The end of monopolistic control doesn’t mean that great news businesses can’t get built in highly competitive markets. They just get built differently than before.
Now, with everyone on Internet, three things are happening simultaneously:
1. Distribution is going from locked down to completely open, anyone can create and distribute. There is no monetary premium for control of distribution.
2. Formerly separate industries are colliding on the Internet. It’s newspaper vs. magazine vs. broadcast TV vs. cable TV vs. wire service. Now they all compete.
Both No. 1 and No. 2 drive prices down.
3. At the same time, the market size is dramatically expanding—many more people consume news now vs. 10 or 20 years ago. Many more still will consume news in the next 10 to 20 years. Volume is being driven up, and that is a big, big deal.
Right now everyone is obsessed with slumping prices, but ultimately, the most important dynamic is No. 3 – increasing volume. Here’s why: Market size equals destiny. The big opportunity for the news industry in the next five to 10 years is to increase its market size 100x AND drop prices 10X. Become larger and much more important in the process.
Some of the best news about the news business is the gigantic expansion of the addressable market, a function of the rise of the developing world plus the Internet. So how big is it? If you extrapolate from the number of smartphones globally, the total addressable market for news by 2020 is around 5 billion people worldwide. However, we all have to get more sophisticated about defining and segmenting markets. It is critical to really understand the who, where, when, and why to serve that massive market effectively.

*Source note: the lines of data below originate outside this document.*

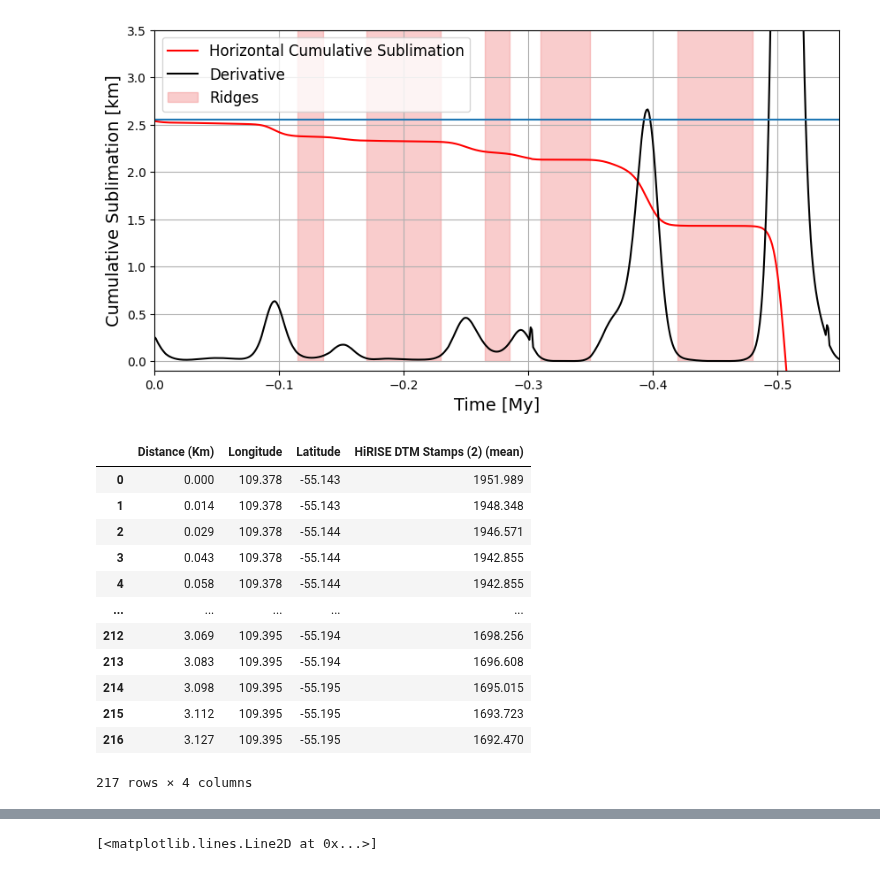
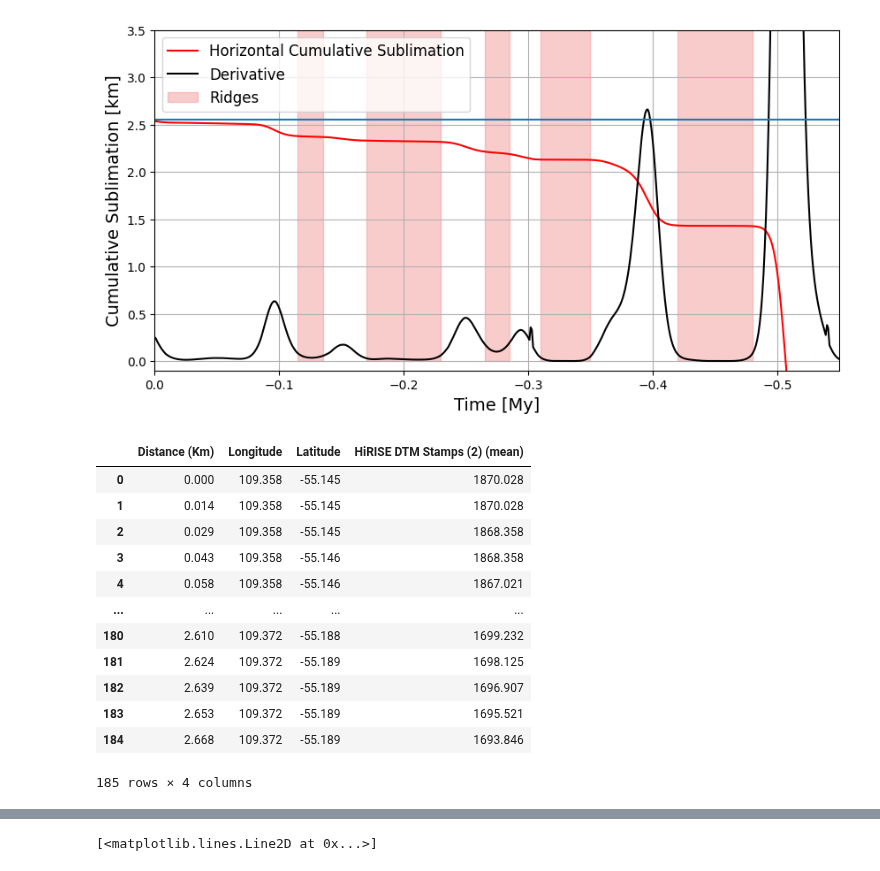
Before and after one commit to lsperezm/Martian_Icy_Scarps, a Jupyter notebook: Code/New_Scarps.ipynb, the cells around one changed output, grey strips where cells are left out. Saved outputs shown, nothing was run; the diff lists cells and outputs as text; code cells hidden in the pictures.

```diff
--- a/Code/New_Scarps.ipynb
+++ b/Code/New_Scarps.ipynb
@@ -427,50 +635,62 @@ plt.savefig('RidgesSouth2')
 topS2= '../South2_4Prof.csv'
 S2=pd.read_csv(topS2)
 
-topS2_a= '../South2_aProf.csv'
+topS2_a= '../South2_arof.csv'
 S2_a=pd.read_csv(topS2_a)
 
 topS2_b= '../South2_bProf.csv'
 S2_b=pd.read_csv(topS2_b)
 
 topS2_c= '../South2_cProf.csv'
 S2_c=pd.read_csv(topS2_c)
 
 topS2_d= '../South2_dProf.csv'
 S2_d=pd.read_csv(topS2_d)
+
+topS2_e= '../South2_eProf.csv'
+S2_e=pd.read_csv(topS2_e)
+
+topS2_f= '../South2_fProf.csv'
+S2_f=pd.read_csv(topS2_f)
 
 
 S2_group_id = (S2["Distance (Km)"] == 0).cumsum()
 # Split into separate DataFrames
 profilesS2 = [g for _, g in S2.groupby(S2_group_id)]
 
 S2_a_group_id = (S2_a["Distance (Km)"] == 0).cumsum()
 profilesS2_a = [g for _, g in S2_a.groupby(S2_a_group_id)]
 
 S2_b_group_id = (S2_b["Distance (Km)"] == 0).cumsum()
 profilesS2_b = [g for _, g in S2_b.groupby(S2_b_group_id)]
 
 S2_c_group_id = (S2_c["Distance (Km)"] == 0).cumsum()
 profilesS2_c = [g for _, g in S2_c.groupby(S2_c_group_id)]
 
 S2_d_group_id = (S2_d["Distance (Km)"] == 0).cumsum()
 profilesS2_d = [g for _, g in S2_d.groupby(S2_d_group_id)]
 
+S2_e_group_id = (S2_e["Distance (Km)"] == 0).cumsum()
+profilesS2_e = [g for _, g in S2_e.groupby(S2_e_group_id)]
+
+S2_f_group_id = (S2_f["Distance (Km)"] == 0).cumsum()
+profilesS2_f = [g for _, g in S2_f.groupby(S2_f_group_id)]
+
 profilesS2_a[0]
 # %% [output]
 |  | Distance (Km) | Longitude | Latitude | HiRISE DTM Stamps (2) (mean) |
-| 0 | 0.000 | 109.378 | -55.143 | 1951.989 |
-| 1 | 0.014 | 109.378 | -55.143 | 1948.348 |
-| 2 | 0.029 | 109.378 | -55.144 | 1946.571 |
-| 3 | 0.043 | 109.378 | -55.144 | 1942.855 |
-| 4 | 0.058 | 109.378 | -55.144 | 1942.855 |
+| 0 | 0.000 | 109.358 | -55.145 | 1870.028 |
+| 1 | 0.014 | 109.358 | -55.145 | 1870.028 |
+| 2 | 0.029 | 109.358 | -55.145 | 1868.358 |
+| 3 | 0.043 | 109.358 | -55.146 | 1868.358 |
+| 4 | 0.058 | 109.358 | -55.146 | 1867.021 |
 | ... | ... | ... | ... | ... |
-| 212 | 3.069 | 109.395 | -55.194 | 1698.256 |
-| 213 | 3.083 | 109.395 | -55.194 | 1696.608 |
-| 214 | 3.098 | 109.395 | -55.195 | 1695.015 |
-| 215 | 3.112 | 109.395 | -55.195 | 1693.723 |
-| 216 | 3.127 | 109.395 | -55.195 | 1692.470 |
+| 180 | 2.610 | 109.372 | -55.188 | 1699.232 |
+| 181 | 2.624 | 109.372 | -55.189 | 1698.125 |
+| 182 | 2.639 | 109.372 | -55.189 | 1696.907 |
+| 183 | 2.653 | 109.372 | -55.189 | 1695.521 |
+| 184 | 2.668 | 109.372 | -55.189 | 1693.846 |
-217 rows × 4 columns
+185 rows × 4 columns
 # %%
 #Profile C
 distS2_1=np.array(profilesS2[0]['Distance (Km)'].tolist())
```
Also changed, not shown: parts of 7 cells of this notebook, 18 other files.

For example, many evolving markets are seeing the “death of the middle.” The winners in these markets either offer the broadest breadth or the deepest depth. In evolving markets neither the broadest nor deepest is in trouble, but the middle market is withering. So it is logical to expect the big winners in the news business to either be the broadest or the deepest: To go maximum mass, or maximum specific.
Andreesen goes on to list eight ways content businesses can make money in the digital age. While some of them seem quite specific to media businesses, there are lessons that extend into other sectors as well.
Read The Future of the News Business: A Monumental Twitter Stream All in One Place here.